GIVEN RECORDS |
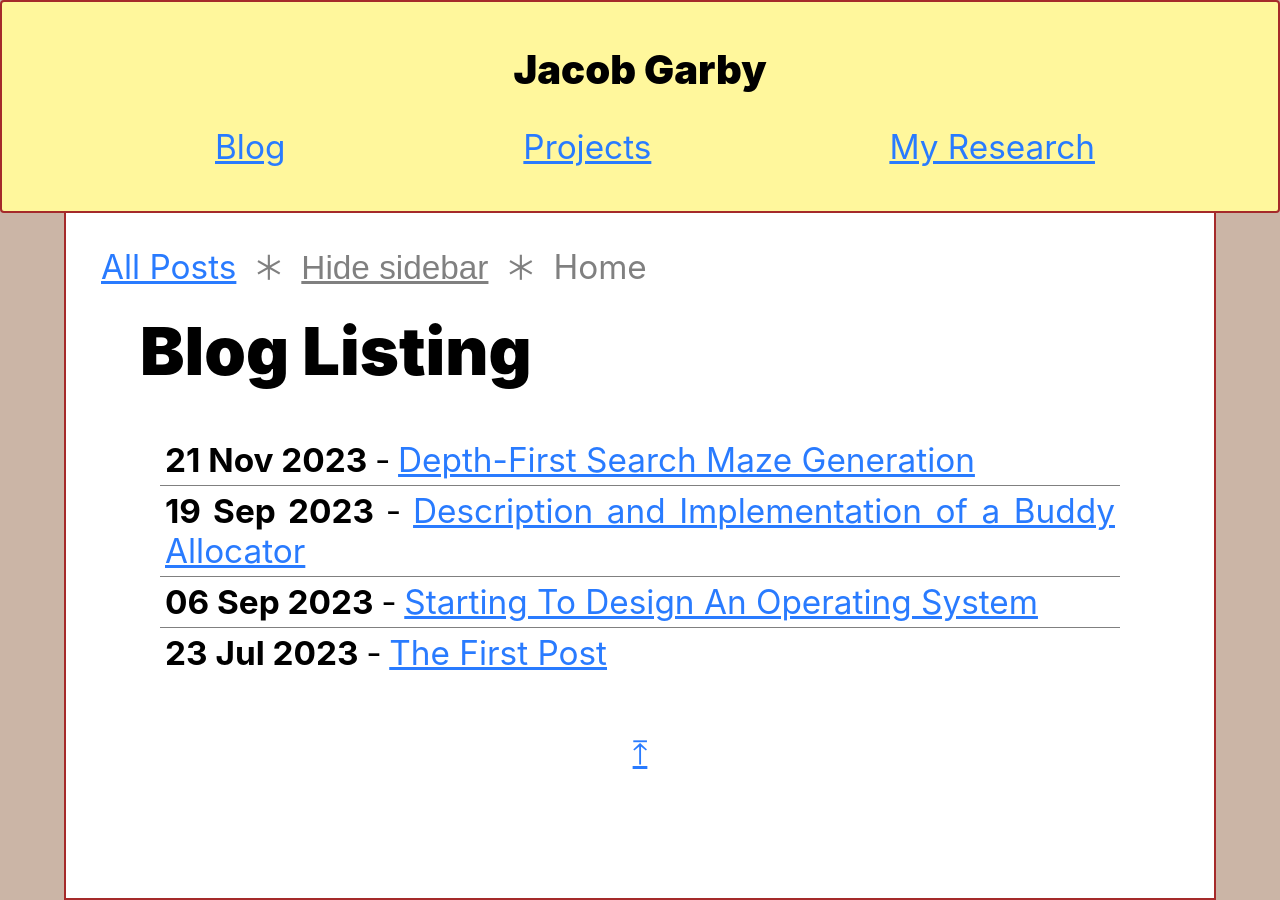
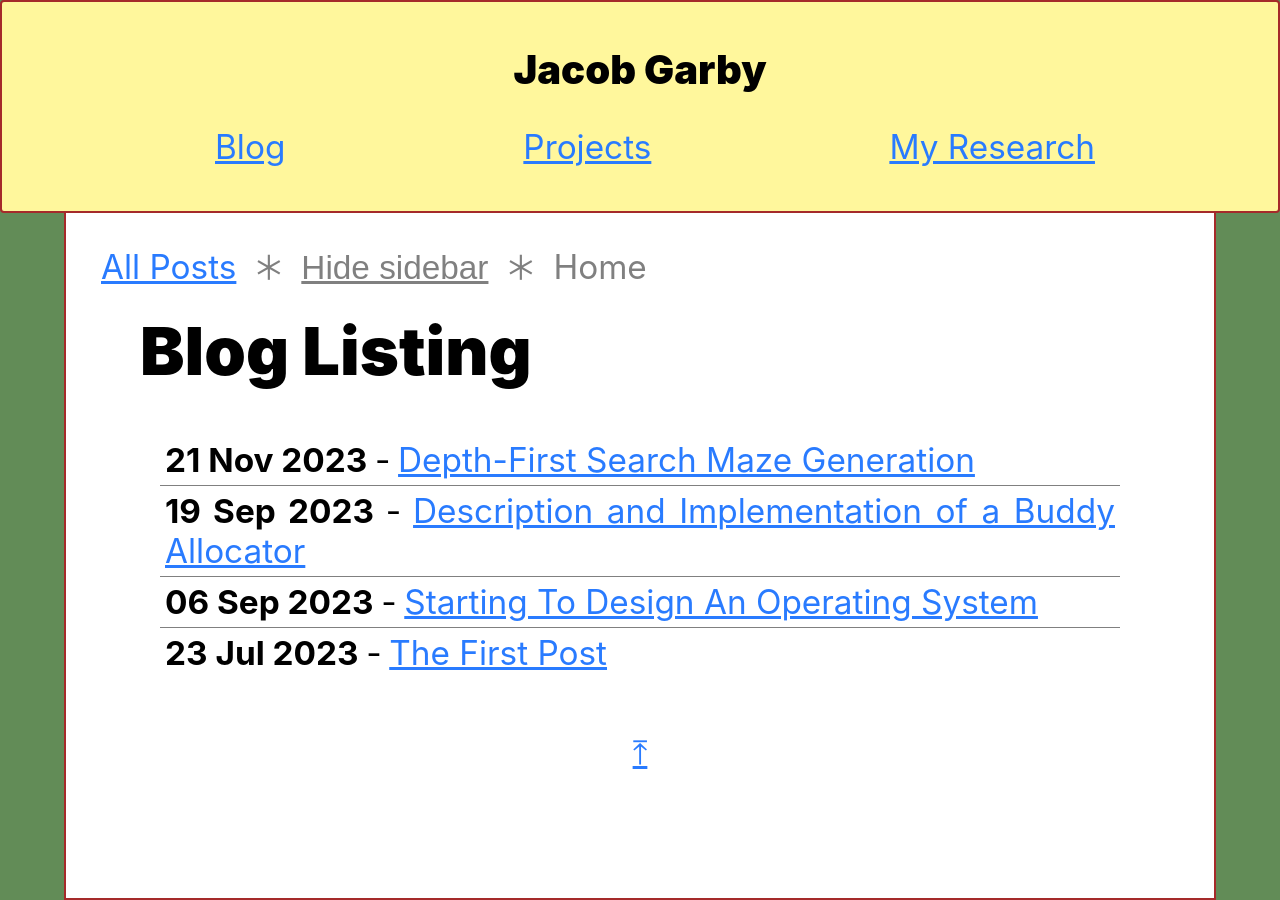
Before and after one commit to j4cobgarby/j4cobgarby.github.io, a Jekyll site: the page built from index.html, in a window 1280 px wide. Built offline with Jekyll 4.4.1, drawn with Linux system fonts in a browser that asks for light colours; some web fonts are replaced.

Commit message:
change bg colour

```diff
--- a/assets/css/style.css
+++ b/assets/css/style.css
@@ -10,7 +10,8 @@ html, body {
 }
 
 body {
-    background-color: #cbb5a6;
+    /* background-color: #cbb5a6; */
+    background-color: #628c57;
     color: black;
     font-family: 'Inter', sans-serif;
     padding: 0;
```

EXERCISE DETAILS | Copy out every entry above, character for character, excluding pictures.

OUTPUT OF THE EXERCISE |
Before and after one commit to j4cobgarby/j4cobgarby.github.io, a Jekyll site: the page built from index.html, in a window 1280 px wide. Built offline with Jekyll 4.4.1, drawn with Linux system fonts in a browser that asks for light colours; some web fonts are replaced.

Commit message:
change bg colour

```diff
--- a/assets/css/style.css
+++ b/assets/css/style.css
@@ -10,7 +10,8 @@ html, body {
 }
 
 body {
-    background-color: #cbb5a6;
+    /* background-color: #cbb5a6; */
+    background-color: #628c57;
     color: black;
     font-family: 'Inter', sans-serif;
     padding: 0;
```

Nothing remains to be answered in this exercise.